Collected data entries
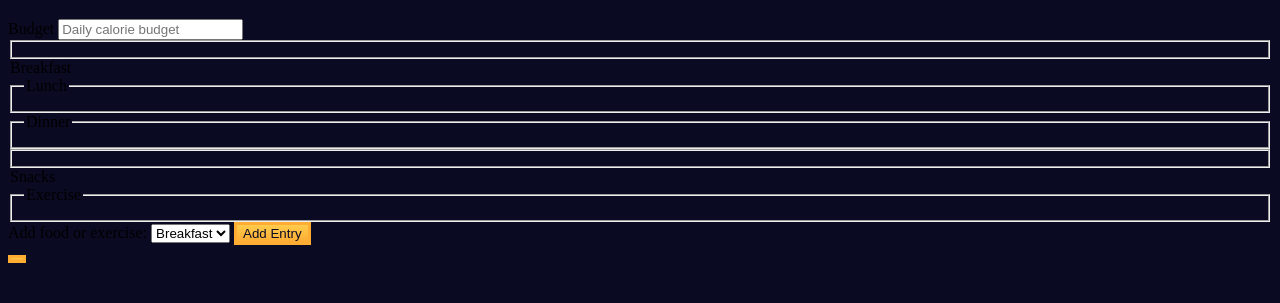
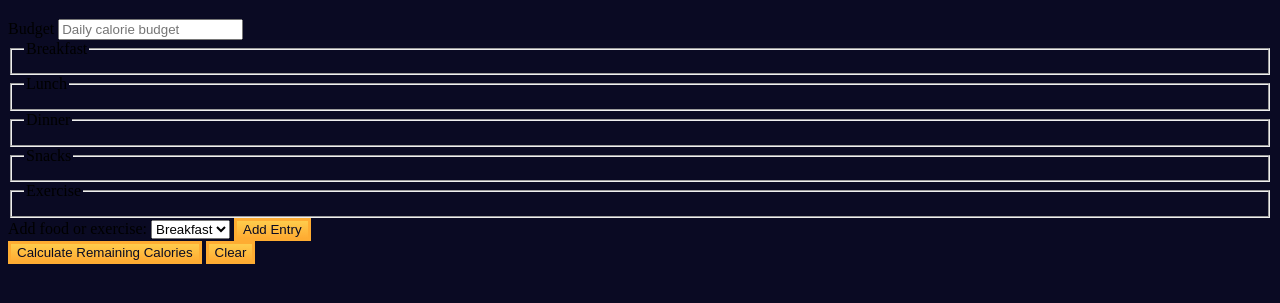
Before and after one commit to Butawantemi/JavaScript-Algorithms-and-Data-Structures-Beta--FreeCodeCamp, a plain HTML site: page calorie-counter/index.html in a window 1280 px wide. Shown: the part 61-364 px from the top of the page. Drawn offline with Linux system fonts and the light colour scheme; files that its build step writes are made by us from their sources.

Commit message:
calorieCounter

```diff
--- a/calorie-counter/index.html
+++ b/calorie-counter/index.html
@@ -1,13 +1,11 @@
 <!DOCTYPE html>
 <html lang="en">
-
   <head>
     <meta charset="utf-8" />
     <meta name="viewport" content="width=device-width, initial-scale=1.0" />
     <link rel="stylesheet" href="styles.css" />
     <title>Calorie Counter</title>
   </head>
-
   <body>
     <main>
       <h1>Calorie Counter</h1>
@@ -21,7 +19,7 @@
             placeholder="Daily calorie budget"
             required
           />
-          <fieldset id="breakfast"></fieldset>
+          <fieldset id="breakfast">
             <legend>Breakfast</legend>
             <div class="input-container"></div>
           </fieldset>
@@ -33,7 +31,7 @@
             <legend>Dinner</legend>
             <div class="input-container"></div>
           </fieldset>
-          <fieldset id="snacks"></fieldset>
+          <fieldset id="snacks">
             <legend>Snacks</legend>
             <div class="input-container"></div>
           </fieldset>
@@ -56,9 +54,14 @@
           </div>
           <div>
             <button type="submit">
+              Calculate Remaining Calories
+            </button>
+            <button type="button" id="clear">Clear</button>
+          </div>
         </form>
+        <div id="output" class="output hide"></div>
       </div>
     </main>
+    <script src="./script.js"></script>
   </body>
-
 </html>
```
Lines whose indentation alone changed are shown as unchanged.
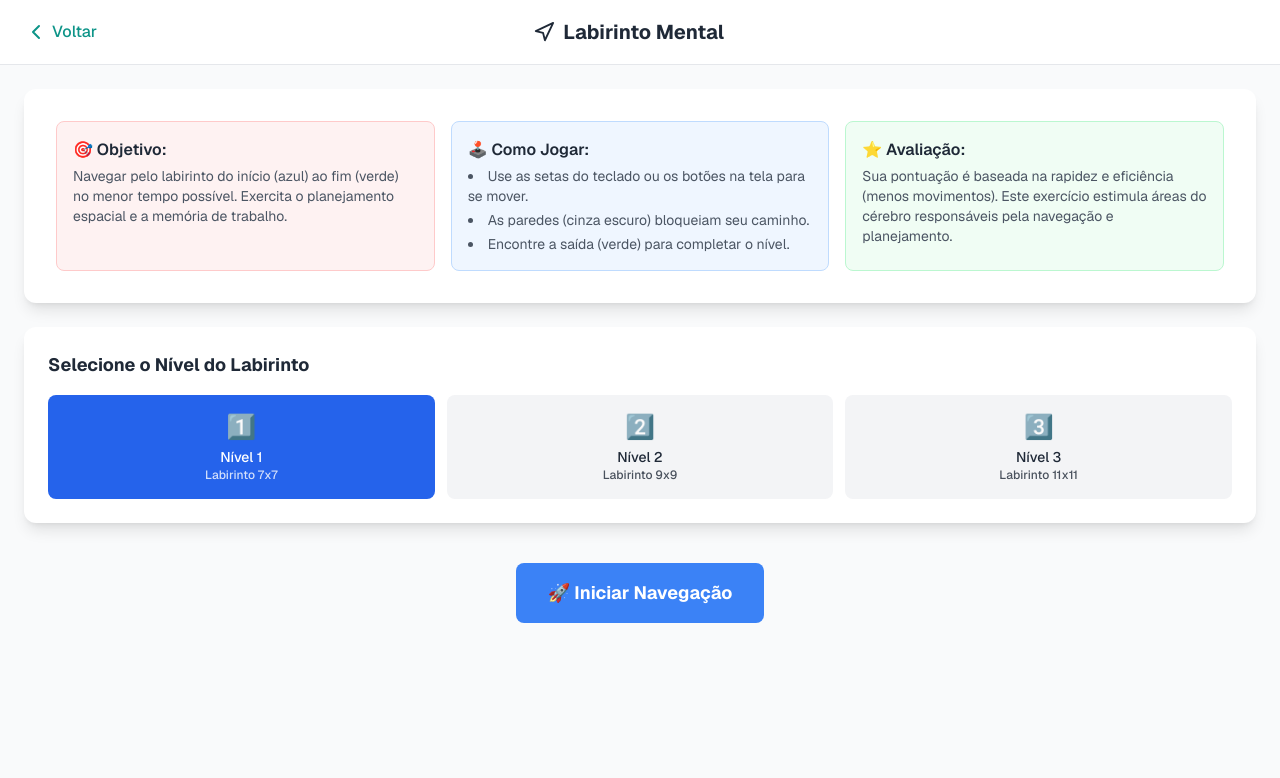
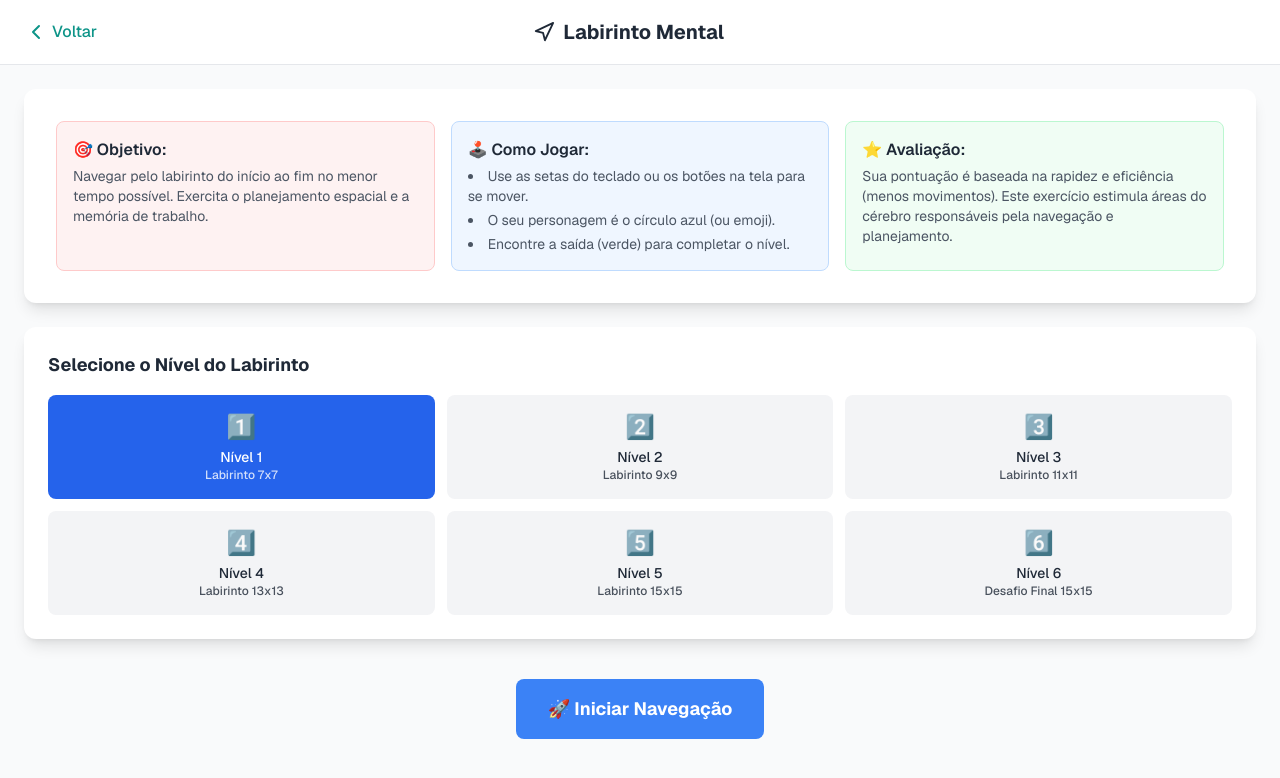
Before and after one commit to ClaudemirWork/teaplus-working, a Next.js app: page /mental-maze in a window 1280 px wide. Shown: the top 778 px of the page. Built offline with nearby package versions, Linux system fonts and the light colour scheme.

Commit message:
Update page.tsx inclusão de 03 niveis adicionais no jogo mental maze

```diff
--- a/app/mental-maze/page.tsx
+++ b/app/mental-maze/page.tsx
@@ -4,7 +4,7 @@ import React, { useState, useEffect, useCallback } from 'react';
 import Link from 'next/link';
 import { ChevronLeft, Save, Trophy, RotateCcw, ArrowUp, ArrowDown, ArrowLeft, ArrowRight, Navigation, ArrowRightCircle } from 'lucide-react';
 import { useRouter } from 'next/navigation';
-import { createClient } from '../utils/supabaseClient'; // Ajuste o caminho se necessário
+import { createClient } from '../utils/supabaseClient';
 
 // --- COMPONENTE DO CABEÇALHO PADRÃO ---
 const GameHeader = ({ onSave, isSaveDisabled, title, icon, showSaveButton }: {
@@ -54,7 +54,6 @@ export default function MentalMaze() {
     const router = useRouter();
     const supabase = createClient();
 
-    // Estados refatorados
     const [gameState, setGameState] = useState<'initial' | 'playing' | 'paused' | 'level_complete' | 'finished'>('initial');
     const [nivelSelecionado, setNivelSelecionado] = useState<number | null>(1);
     const [currentLevel, setCurrentLevel] = useState(1);
@@ -64,11 +63,16 @@ export default function MentalMaze() {
     const [moves, setMoves] = useState(0);
     const [salvando, setSalvando] = useState(false);
 
-    // Maze configurations moved into a standard 'niveis' array
+    // --- NÍVEIS EXPANDIDOS ---
     const niveis = [
+        // Níveis Originais
         { id: 1, nome: "Nível 1", dificuldade: "Labirinto 7x7", size: 7, grid: [[1,1,1,1,1,1,1],[1,0,0,0,1,0,1],[1,0,1,0,1,0,1],[1,0,1,0,0,0,1],[1,0,1,1,1,0,1],[1,0,0,0,0,2,1],[1,1,1,1,1,1,1]], start: { x: 1, y: 1 }, end: { x: 5, y: 5 }, timeBonus: 100, timeLimit: 120, icone: "1️⃣" },
         { id: 2, nome: "Nível 2", dificuldade: "Labirinto 9x9", size: 9, grid: [[1,1,1,1,1,1,1,1,1],[1,0,0,0,1,0,0,0,1],[1,0,1,0,1,0,1,0,1],[1,0,1,0,0,0,1,0,1],[1,0,1,1,1,1,1,0,1],[1,0,0,0,0,0,0,0,1],[1,1,1,0,1,1,1,0,1],[1,0,0,0,1,0,0,2,1],[1,1,1,1,1,1,1,1,1]], start: { x: 1, y: 1 }, end: { x: 7, y: 7 }, timeBonus: 150, timeLimit: 150, icone: "2️⃣" },
-        { id: 3, nome: "Nível 3", dificuldade: "Labirinto 11x11", size: 11, grid: [[1,1,1,1,1,1,1,1,1,1,1],[1,0,0,0,1,0,0,0,0,0,1],[1,0,1,0,1,0,1,1,1,0,1],[1,0,1,0,0,0,0,0,1,0,1],[1,0,1,1,1,1,1,0,1,0,1],[1,0,0,0,0,0,1,0,0,0,1],[1,1,1,1,1,0,1,1,1,0,1],[1,0,0,0,0,0,0,0,1,0,1],[1,0,1,1,1,1,1,0,1,0,1],[1,0,0,0,0,0,0,0,0,2,1],[1,1,1,1,1,1,1,1,1,1,1]], start: { x: 1, y: 1 }, end: { x: 9, y: 9 }, timeBonus: 200, timeLimit: 180, icone: "3️⃣" }
+        { id: 3, nome: "Nível 3", dificuldade: "Labirinto 11x11", size: 11, grid: [[1,1,1,1,1,1,1,1,1,1,1],[1,0,0,0,1,0,0,0,0,0,1],[1,0,1,0,1,0,1,1,1,0,1],[1,0,1,0,0,0,0,0,1,0,1],[1,0,1,1,1,1,1,0,1,0,1],[1,0,0,0,0,0,1,0,0,0,1],[1,1,1,1,1,0,1,1,1,0,1],[1,0,0,0,0,0,0,0,1,0,1],[1,0,1,1,1,1,1,0,1,0,1],[1,0,0,0,0,0,0,0,0,2,1],[1,1,1,1,1,1,1,1,1,1,1]], start: { x: 1, y: 1 }, end: { x: 9, y: 9 }, timeBonus: 200, timeLimit: 180, icone: "3️⃣" },
+        // Novos Níveis
+        { id: 4, nome: "Nível 4", dificuldade: "Labirinto 13x13", size: 13, grid: [[1,1,1,1,1,1,1,1,1,1,1,1,1],[1,0,0,0,0,0,1,0,0,0,0,0,1],[1,0,1,1,1,0,1,0,1,1,1,0,1],[1,0,1,0,0,0,1,0,1,0,0,0,1],[1,0,1,0,1,1,1,0,1,0,1,0,1],[1,0,1,0,1,0,0,0,1,0,1,0,1],[1,0,1,1,1,0,1,1,1,1,1,0,1],[1,0,0,0,1,0,0,0,0,0,1,0,1],[1,1,1,0,1,1,1,1,1,0,1,0,1],[1,0,0,0,0,0,1,0,0,0,1,0,1],[1,0,1,1,1,0,1,0,1,1,1,0,1],[1,0,0,0,1,0,0,0,1,0,0,2,1],[1,1,1,1,1,1,1,1,1,1,1,1,1]], start: { x: 1, y: 1 }, end: { x: 11, y: 11 }, timeBonus: 250, timeLimit: 210, icone: "4️⃣" },
+        { id: 5, nome: "Nível 5", dificuldade: "Labirinto 15x15", size: 15, grid: [[1,1,1,1,1,1,1,1,1,1,1,1,1,1,1],[1,0,1,0,0,0,0,0,1,0,0,0,0,0,1],[1,0,1,0,1,1,1,0,1,0,1,1,1,0,1],[1,0,0,0,1,0,1,0,1,0,1,0,0,0,1],[1,0,1,1,1,0,1,0,1,1,1,0,1,1,1],[1,0,1,0,0,0,1,0,0,0,1,0,1,0,1],[1,1,1,0,1,1,1,1,1,0,1,0,1,0,1],[1,0,0,0,1,0,0,0,1,0,1,0,1,0,1],[1,0,1,1,1,0,1,0,1,0,1,1,1,0,1],[1,0,1,0,0,0,1,0,0,0,1,0,0,0,1],[1,0,1,1,1,1,1,1,1,0,1,0,1,1,1],[1,0,0,0,1,0,0,0,1,0,1,0,1,0,1],[1,0,1,1,1,0,1,0,1,0,1,0,1,0,1],[1,0,0,0,1,0,0,0,1,0,0,0,1,2,1],[1,1,1,1,1,1,1,1,1,1,1,1,1,1,1]], start: { x: 1, y: 1 }, end: { x: 13, y: 13 }, timeBonus: 300, timeLimit: 240, icone: "5️⃣" },
+        { id: 6, nome: "Nível 6", dificuldade: "Desafio Final 15x15", size: 15, grid: [[1,1,1,1,1,1,1,1,1,1,1,1,1,1,1],[1,2,0,0,1,0,0,0,0,0,0,1,0,0,1],[1,1,1,0,1,0,1,1,1,1,0,1,0,1,1],[1,0,0,0,1,0,1,0,0,1,0,1,0,1,1],[1,0,1,1,1,0,1,0,1,1,0,1,0,0,1],[1,0,0,0,1,0,1,0,1,0,0,1,1,0,1],[1,1,1,0,1,1,1,0,1,0,1,1,0,0,1],[1,0,0,0,1,0,0,0,1,0,0,0,0,1,1],[1,0,1,1,1,0,1,1,1,1,1,1,0,1,1],[1,0,1,0,0,0,1,0,0,0,0,1,0,1,1],[1,0,1,0,1,1,1,0,1,1,0,1,0,1,1],[1,0,1,0,1,0,0,0,1,0,0,1,0,0,1],[1,0,1,1,1,0,1,1,1,0,1,1,1,0,1],[1,0,0,0,1,0,0,0,0,0,1,0,0,0,1],[1,1,1,1,1,1,1,1,1,1,1,1,1,1,1]], start: { x: 13, y: 13 }, end: { x: 1, y: 1 }, timeBonus: 350, timeLimit: 270, icone: "6️⃣" }
     ];
 
     const currentMaze = niveis.find(n => n.id === currentLevel) || niveis[0];
@@ -80,7 +84,7 @@ export default function MentalMaze() {
                 setTimeRemaining(time => time - 1);
             }, 1000);
         } else if (timeRemaining === 0 && gameState === 'playing') {
-            setGameState('finished'); // Fim de jogo se o tempo acabar
+            setGameState('finished');
         }
         return () => { if (interval) clearInterval(interval); };
     }, [gameState, timeRemaining]);
@@ -125,7 +129,7 @@ export default function MentalMaze() {
                 }
             }
         }
-    }, [gameState, playerPosition, currentMaze, timeRemaining, moves, currentLevel]);
+    }, [gameState, playerPosition, currentMaze, timeRemaining, moves, currentLevel, niveis.length]);
 
     useEffect(() => {
         const handleKeyPress = (event: KeyboardEvent) => {
@@ -185,20 +189,19 @@ export default function MentalMaze() {
             <main className="p-4 sm:p-6 max-w-7xl mx-auto w-full">
                 {gameState === 'initial' && (
                     <div className="space-y-6">
-                        {/* Bloco 1: Cards Informativos */}
                         <div className="bg-white rounded-xl shadow-lg p-6 sm:p-8">
                             <div className="grid grid-cols-1 md:grid-cols-3 gap-4">
                                 <div className="bg-red-50 border border-red-200 rounded-lg p-4">
                                     <h3 className="font-semibold text-gray-800 mb-1"> 🎯 Objetivo:</h3>
                                     <p className="text-sm text-gray-600">
-                                        Navegar pelo labirinto do início (azul) ao fim (verde) no menor tempo possível. Exercita o planejamento espacial e a memória de trabalho.
+                                        Navegar pelo labirinto do início ao fim no menor tempo possível. Exercita o planejamento espacial e a memória de trabalho.
                                     </p>
                                 </div>
                                 <div className="bg-blue-50 border border-blue-200 rounded-lg p-4">
                                     <h3 className="font-semibold text-gray-800 mb-1"> 🕹️ Como Jogar:</h3>
                                     <ul className="list-disc list-inside text-sm text-gray-600 space-y-1">
                                         <li>Use as setas do teclado ou os botões na tela para se mover.</li>
-                                        <li>As paredes (cinza escuro) bloqueiam seu caminho.</li>
+                                        <li>O seu personagem é o círculo azul (ou emoji).</li>
                                         <li>Encontre a saída (verde) para completar o nível.</li>
                                     </ul>
                                 </div>
@@ -211,10 +214,9 @@ export default function MentalMaze() {
                             </div>
                         </div>
 
-                        {/* Bloco 2: Seleção de Nível */}
                         <div className="bg-white rounded-xl shadow-lg p-6">
                             <h2 className="text-lg font-bold text-gray-800 mb-4">Selecione o Nível do Labirinto</h2>
-                            <div className="grid grid-cols-1 md:grid-cols-3 gap-3">
+                            <div className="grid grid-cols-2 md:grid-cols-3 gap-3">
                                 {niveis.map((nivel) => (
                                     <button
                                         key={nivel.id}
@@ -232,7 +234,6 @@ export default function MentalMaze() {
                             </div>
                         </div>
 
-                        {/* Bloco 3: Botão Iniciar */}
                         <div className="text-center pt-4">
                             <button
                                 onClick={startGame}
@@ -247,7 +248,7 @@ export default function MentalMaze() {
 
                 {(gameState !== 'initial' && gameState !== 'finished') && (
                      <div className="bg-white rounded-xl shadow-lg p-6">
-                         <div className="flex justify-between items-center mb-4">
+                         <div className="flex flex-wrap justify-between items-center mb-4 gap-2">
                              <div className="flex items-center gap-4">
                                  <span className="bg-purple-100 text-purple-800 font-medium px-4 py-2 rounded-lg">Nível {currentLevel}</span>
                                  <span className="bg-blue-100 text-blue-800 font-medium px-4 py-2 rounded-lg">Pontos: {score}</span>
@@ -259,22 +260,18 @@ export default function MentalMaze() {
                          </div>
 
                          <div className="flex flex-col md:flex-row items-center justify-center gap-8">
-                             {/* Maze Grid */}
-                             <div className="grid gap-1 p-2 bg-gray-200 rounded-lg" style={{ gridTemplateColumns: `repeat(${currentMaze.size}, 1fr)` }}>
+                             {/* Ajuste no tamanho das células para labirintos maiores */}
+                             <div className="grid gap-0.5 p-1 bg-gray-300 rounded-md" style={{ gridTemplateColumns: `repeat(${currentMaze.size}, 1fr)` }}>
                                  {currentMaze.grid.map((row, y) =>
                                      row.map((cell, x) => (
-                                         <div key={`${x}-${y}`} className={`w-8 h-8 rounded-sm ${getCellClass(x, y)}`}>
-                                             {playerPosition.x === x && playerPosition.y === y && (
-                                                 <div className="w-full h-full flex items-center justify-center text-lg">👤</div>
-                                             )}
-                                             {x === currentMaze.end.x && y === currentMaze.end.y && (
-                                                <div className="w-full h-full flex items-center justify-center text-lg">🏁</div>
-                                             )}
+                                         <div key={`${x}-${y}`} className={`w-6 h-6 md:w-8 md:h-8 flex items-center justify-center rounded-sm ${getCellClass(x, y)}`}>
+                                             {playerPosition.x === x && playerPosition.y === y && ('👤')}
+                                             {x === currentMaze.end.x && y === currentMaze.end.y && playerPosition.x !== x && ('🏁')}
                                          </div>
                                      ))
                                  )}
                              </div>
-                             {/* On-screen Controls */}
+                             {/* Controles na tela */}
                              <div className="grid grid-cols-3 gap-2 w-48">
                                  <div />
                                  <button onClick={() => movePlayer('up')} className="bg-blue-500 hover:bg-blue-600 text-white p-3 rounded-lg"><ArrowUp /></button>
@@ -310,7 +307,6 @@ export default function MentalMaze() {
                         )}
                     </div>
                 )}
-
             </main>
         </div>
     );
```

(Instructions for the task)
Lines containing the word "supabaseClient": copy every one of them from the records above.

(Answer area)
-import { createClient } from '../utils/supabaseClient'; // Ajuste o caminho se necessário
+import { createClient } from '../utils/supabaseClient';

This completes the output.